Today is the anniversary of the November Pogroms (Novemberpogrome in German) committed by the Nazi regime across Germany over the two days November 9 and 10, 1938.
For many years, those events were referred to collectively as Kristallnacht ("Night of the Broken Glass"). Over time many felt that the name minimized what actually occurred, first reducing it to a single night and also making it seem as though broken windows were the worst of the damage.
On those days, all across the country, 400 Jewish people were murdered. More than 1,400 synagogues and houses of worship were destroyed, along with 7,500 Jewish homes and businesses. Jewish cemeteries and community centers were also desecrated and some destroyed.
It is important to remember the central driving force of these actions. They occurred at the instigation of the central government, are were carried out locally all across the country by members of the SS (Schutzstaffel) and SA (Sturm Abeilung).
In the days after, 30,000 Jewish men were arrested and sent to concentration camps, where many died. Those who survived the imprisonment then were released weeks or months later.
Referring to the events as a pogrom reflects that they were a move to terrorize or destroy an entire group of people, but remains controversial among the German Jewish community.
"In Germany, the term pogrom has become a widespread designation for the events ... However, because “pogrom” signifies an act of violence initiated by the common people, its use is in danger of hiding the state’s central role in planning and directing the violent actions of 9–10 November 1938. "
---Jüdisches Museum Berlin, 9 November 1938: Kristallnacht
The events of November 9 - 10, 1938 were, for many Jewish citizens of Germany, the moment they realized they were in mortal danger. Since 1933, they had been systematically excluded from full participation in German society - first by prohibitions in attending schools or holding certain jobs, then restrictions on their freedom of movement, limits on where they could live, work and shop.

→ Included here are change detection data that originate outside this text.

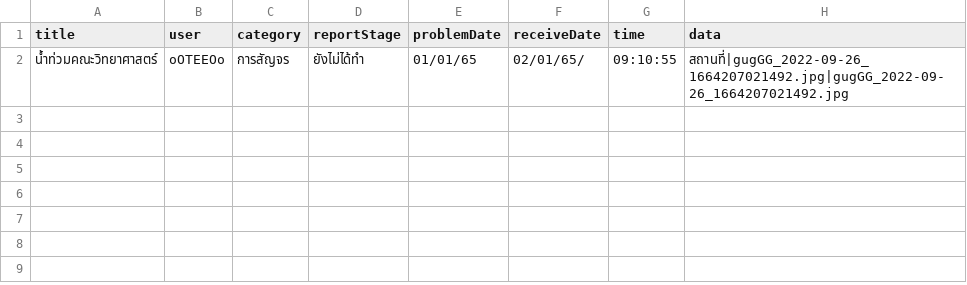
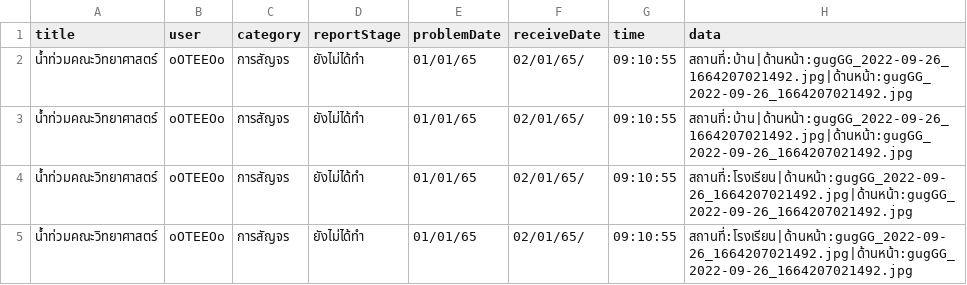
Before and after one commit to Ratchaphon1412/Student-Complaints, a CSV file: database/report.csv, drawn as a sheet.

Commit message:
create report class reportlist category

```diff
--- a/database/report.csv
+++ b/database/report.csv
@@ -1,2 +1,5 @@
 title,user,category,reportStage,problemDate,receiveDate,time,data
-น้ำท่วมคณะวิทยาศาสตร์,oOTEEOo,การสัญจร,ยังไม่ได้ทำ,01/01/65,02/01/65/,09:10:55,สถานที่|gugGG_2022-09-26_1664207021492.jpg|gugGG_2022-09-26_1664207021492.jpg
+น้ำท่วมคณะวิทยาศาสตร์,oOTEEOo,การสัญจร,ยังไม่ได้ทำ,01/01/65,02/01/65/,09:10:55,"สถานที่:บ้าน|ด้านหน้า:gugGG_2022-09-26_1664207021492.jpg|ด้านหน้า:gugGG_2022-09-26_1664207021492.jpg"
+น้ำท่วมคณะวิทยาศาสตร์,oOTEEOo,การสัญจร,ยังไม่ได้ทำ,01/01/65,02/01/65/,09:10:55,"สถานที่:บ้าน|ด้านหน้า:gugGG_2022-09-26_1664207021492.jpg|ด้านหน้า:gugGG_2022-09-26_1664207021492.jpg"
+น้ำท่วมคณะวิทยาศาสตร์,oOTEEOo,การสัญจร,ยังไม่ได้ทำ,01/01/65,02/01/65/,09:10:55,"สถานที่:โรงเรียน|ด้านหน้า:gugGG_2022-09-26_1664207021492.jpg|ด้านหน้า:gugGG_2022-09-26_1664207021492.jpg"
+น้ำท่วมคณะวิทยาศาสตร์,oOTEEOo,การสัญจร,ยังไม่ได้ทำ,01/01/65,02/01/65/,09:10:55,"สถานที่:โรงเรียน|ด้านหน้า:gugGG_2022-09-26_1664207021492.jpg|ด้านหน้า:gugGG_2022-09-26_1664207021492.jpg"
```
Also changed, not shown: database/log.csv, 22 other files.
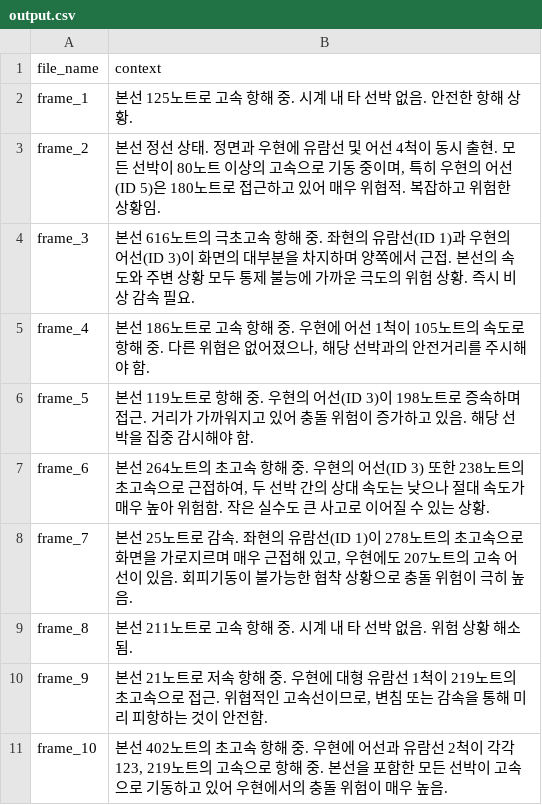
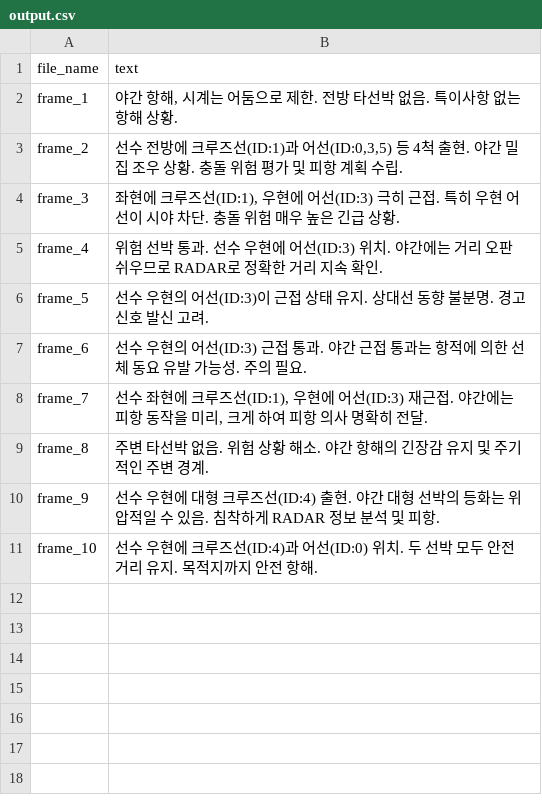
Before and after one commit to ML-TANGO/TANGO2, a CSV file: SDS/dataset/20250922/dataset10/output.csv, drawn as a sheet.

Commit message:
modify knot range(1-8), term correction
- output.csv에서 knot range 1-8(소수점 첫째자리까지 표기
- SDS/README.md 수정

```diff
--- a/SDS/dataset/20250922/dataset10/output.csv
+++ b/SDS/dataset/20250922/dataset10/output.csv
@@ -1,11 +1,11 @@
-file_name,context
-frame_1,본선 125노트로 고속 항해 중. 시계 내 타 선박 없음. 안전한 항해 상황.
-frame_2,"본선 정선 상태. 정면과 우현에 유람선 및 어선 4척이 동시 출현. 모든 선박이 80노트 이상의 고속으로 기동 중이며, 특히  우현의 어선(ID 5)은 180노트로 접근하고 있어 매우 위협적. 복잡하고 위험한 상황임."
-frame_3,본선 616노트의 극초고속 항해 중. 좌현의 유람선(ID 1)과  우현의 어선(ID 3)이 화면의 대부분을 차지하며 양쪽에서 근접. 본선의 속도와 주변 상황 모두 통제 불능에 가까운 극도의 위험 상황. 즉시 비상 감속 필요.
-frame_4,"본선 186노트로 고속 항해 중. 우현에 어선 1척이 105노트의 속도로 항해 중. 다른 위협은 없어졌으나, 해당 선박과의  안전거리를 주시해야 함."
-frame_5,본선 119노트로 항해 중. 우현의 어선(ID 3)이 198노트로 증속하며 접근. 거리가 가까워지고 있어 충돌 위험이 증가하고 있음. 해당 선박을 집중 감시해야 함.
-frame_6,"본선 264노트의 초고속 항해 중. 우현의 어선(ID 3) 또한 238노트의 초고속으로 근접하여, 두 선박 간의 상대 속도는 낮으나 절대 속도가 매우 높아 위험함. 작은 실수도 큰 사고로 이어질 수 있는 상황."
-frame_7,"본선 25노트로 감속. 좌현의 유람선(ID 1)이 278노트의 초고속으로 화면을 가로지르며 매우 근접해 있고, 우현에도 207노트의 고속 어선이 있음. 회피기동이 불가능한 협착 상황으로 충돌 위험이 극히 높음."
-frame_8,본선 211노트로 고속 항해 중. 시계 내 타 선박 없음. 위험 상황 해소됨.
-frame_9,"본선 21노트로 저속 항해 중. 우현에 대형 유람선 1척이 219노트의 초고속으로 접근. 위협적인 고속선이므로, 변침 또는 감속을 통해 미리 피항하는 것이 안전함."
-frame_10,"본선 402노트의 초고속 항해 중. 우현에 어선과 유람선 2척이 각각 123, 219노트의 고속으로 항해 중. 본선을 포함한 모든 선박이 고속으로 기동하고 있어 우현에서의 충돌 위험이 매우 높음."
+file_name,text
+frame_1,"야간 항해, 시계는 어둠으로 제한. 전방 타선박 없음. 특이사항 없는 항해 상황."
+frame_2,"선수 전방에 크루즈선(ID:1)과 어선(ID:0,3,5) 등 4척 출현. 야간 밀집 조우 상황. 충돌 위험 평가 및 피항 계획 수립."
+frame_3,"좌현에 크루즈선(ID:1), 우현에 어선(ID:3) 극히 근접. 특히 우현 어선이 시야 차단. 충돌 위험 매우 높은 긴급 상황."
+frame_4,위험 선박 통과. 선수 우현에 어선(ID:3) 위치. 야간에는 거리 오판 쉬우므로 RADAR로 정확한 거리 지속 확인.
+frame_5,선수 우현의 어선(ID:3)이 근접 상태 유지. 상대선 동향 불분명. 경고 신호 발신 고려.
+frame_6,선수 우현의 어선(ID:3) 근접 통과. 야간 근접 통과는 항적에 의한 선체 동요 유발 가능성. 주의 필요.
+frame_7,"선수 좌현에 크루즈선(ID:1), 우현에 어선(ID:3) 재근접. 야간에는 피항 동작을 미리, 크게 하여 피항 의사 명확히 전달."
+frame_8,주변 타선박 없음. 위험 상황 해소. 야간 항해의 긴장감 유지 및 주기적인 주변 경계.
+frame_9,선수 우현에 대형 크루즈선(ID:4) 출현. 야간 대형 선박의 등화는 위압적일 수 있음. 침착하게 RADAR 정보 분석 및 피항.
+frame_10,선수 우현에 크루즈선(ID:4)과 어선(ID:0) 위치. 두 선박 모두 안전거리 유지. 목적지까지 안전 항해.
```
Also changed, not shown: SDS/dataset/20250922/dataset2/output.csv, SDS/dataset/20250922/dataset3/output.csv, 20 other files.
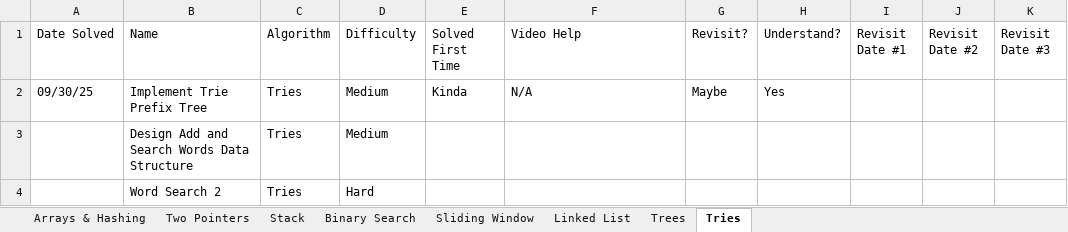
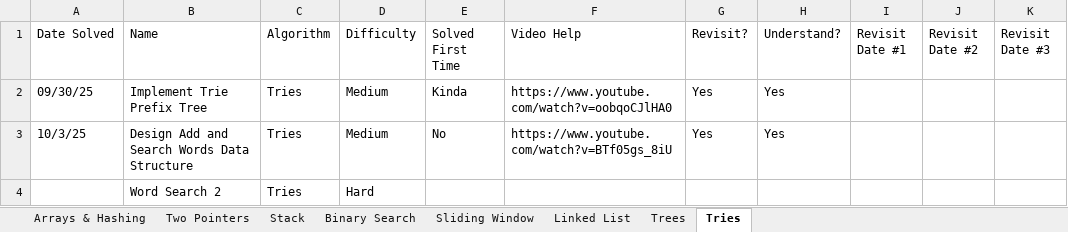
Before and after one commit to SamuelAdly/GettingJobReady, an Excel workbook: NeetCode150/LeetCodeTracker.xlsx, sheet Tries, drawn as a sheet; only a part is shown; values as stored, in another font and other column widths than the file's, no borders; the diff names each change by its address in the sheet, - before the commit and + after, or states it on an @@ line.

```diff
--- a/NeetCode150/LeetCodeTracker.xlsx (sheet Tries)
+++ b/NeetCode150/LeetCodeTracker.xlsx (sheet Tries)
-F2 (Video Help): N/A
+F2 (Video Help): https://www.youtube.com/watch?v=oobqoCJlHA0
-G2 (Revisit?): Maybe
+G2 (Revisit?): Yes
-A3 (Date Solved): (empty)
+A3 (Date Solved): 10/3/25
-E3 (Solved First Time): (empty)
+E3 (Solved First Time): No
-F3 (Video Help): (empty)
+F3 (Video Help): https://www.youtube.com/watch?v=BTf05gs_8iU
-G3 (Revisit?): (empty)
+G3 (Revisit?): Yes
-H3 (Understand?): (empty)
+H3 (Understand?): Yes
```
Also changed, not shown: 5 other files.
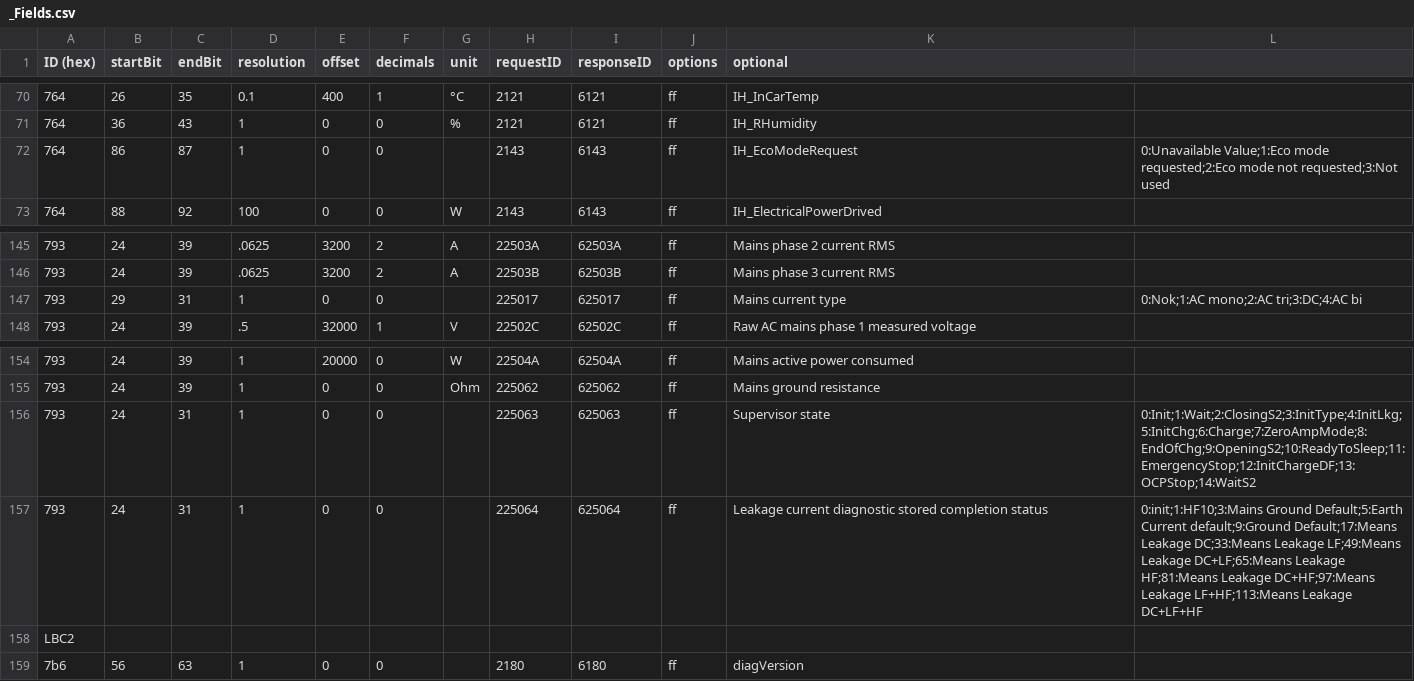
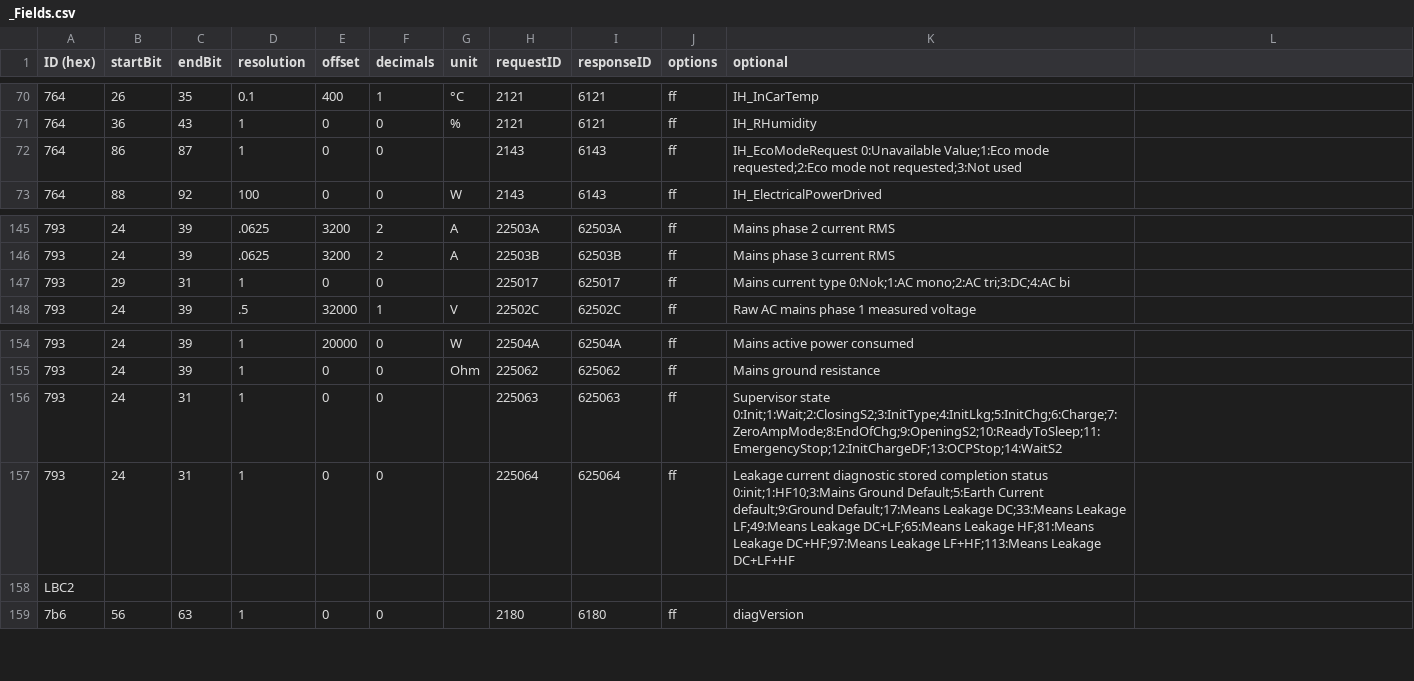
Before and after one commit to swaaws/CanZE, a CSV file: app/src/main/assets/ZOE/_Fields.csv, drawn as a sheet; only a part is shown, gaps mark what is left out; the diff names each change by its address in the sheet, - before the commit and + after, or states it on an @@ line.

Commit message:
Update _Fields.csv

```diff
--- a/app/src/main/assets/ZOE/_Fields.csv
+++ b/app/src/main/assets/ZOE/_Fields.csv
-K72 (optional): IH_EcoModeRequest
+K72 (optional): IH_EcoModeRequest 0:Unavailable Value;1:Eco mode requested;2:Eco mode not requested;3:Not used
-L72: 0:Unavailable Value;1:Eco mode requested;2:Eco mode not requested;3:Not used
+L72: (empty)
-K147 (optional): Mains current type
+K147 (optional): Mains current type 0:Nok;1:AC mono;2:AC tri;3:DC;4:AC bi
-L147: 0:Nok;1:AC mono;2:AC tri;3:DC;4:AC bi
+L147: (empty)
-K156 (optional): Supervisor state
+K156 (optional): Supervisor state 0:Init;1:Wait;2:ClosingS2;3:InitType;4:InitLkg;5:InitChg;6:Charge;7:ZeroAmpMode;8:EndOfChg;9:OpeningS2;10:ReadyToSleep;11:EmergencyStop;12:InitChargeDF;13:OCPStop;14:WaitS2
-L156: 0:Init;1:Wait;2:ClosingS2;3:InitType;4:InitLkg;5:InitChg;6:Charge;7:ZeroAmpMode;8:EndOfChg;9:OpeningS2;10:ReadyToSleep;11:EmergencyStop;12:InitChargeDF;13:OCPStop;14:WaitS2
+L156: (empty)
-K157 (optional): …completion status
+K157 (optional): …completion status 0:init;1:HF10;3:Mains Ground Default;5:Earth Current default;9:Ground Default;17:Means Leakage DC;33:Means Leakage LF;49:Means Leakage DC+LF;65:Means Leakage HF;81:Means Leakage DC+HF;97:Means Leakage LF+HF;113:Means Leakage DC+LF+HF
-L157: 0:init;1:HF10;3:Mains Ground Default;5:Earth Current default;9:Ground Default;17:Means Leakage DC;33:Means Leakage LF;49:Means Leakage DC+LF;65:Means Leakage HF;81:Means Leakage DC+HF;97:Means Leakage LF+HF;113:Means Leakage DC+LF+HF
+L157: (empty)
```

But after the 9 of November, things began to turn deadly quickly. By the end of 1945, just seven years later, the Nazis had killed more than 6 million Jews.
This morning, the Central Council of Jews in Germany held a memorial service at the Beth Zion synagogue in Mitte, as they do each year. The German Federal President Frank-Walter Steinmeier and Chancellor Olaf Scholz attended.
There are also many other remembrance events throughout the city, in the different districts.
Later this evening, a group of neighbors will go around to clean and light candles at the Stolpersteine in our kiez.
Volunteer groups all over Berlin do this on a regular basis, mostly on November 9 and again on Holocaust Remembrance Day (Yom HaShoah).
The Stolpersteine ("stumbling stones") are commemorative brass plaques installed on top of concrete blocks in the pavement in front of the last freely chosen address of a victim of the Holocaust. The plaques states the name of the person, their birthdate and place and their date and place of death.
Started in Germany by the artist Gunter Demnig, there are now Stolpersteine placed at more than 100,000 addresses throughout Europe. They currently comprise the largest dispersed memorial in the world.
Although the number of memorials placed still only represents a tiny fraction of those who were murdered by the Nazis, I can't overstate. how much of an impact they have had on my understanding of the scale of the Holocaust.
I walk by them every day in my neighborhood. I have seen them almost everywhere I've visted in Europe - turning down a random street and there they are. In every neighborhood and place in Berlin, in Aachen, in Heidelberg, in Amsterdam, in Poland, everywhere.
Each block has the name of one person and what happened to them. I know the names of the families that once lived nearby. One was a toddler when she was sent to Riga with her family and gassed the next day.
So many people, from across an entire continent, gone.
They are still adding more Stolpersteine. The same neighborhood group is raising money to add another set to another known address.
Last month, the district of Friedrichshain-Kreuzberg added memorial stones for a family of African ancestry who were murdered by the Nazis - the first time in Berlin the stones commemorate victims who were Black.
To learn more about the Stolpersteine project, you can visit Gunter Demnig's website dedicated to them.
To see the locations of Stolpersteine in Berlin and read the biographies of the people they represent, you can visit the website of the Coordination Office for Stolpersteine in Berlin.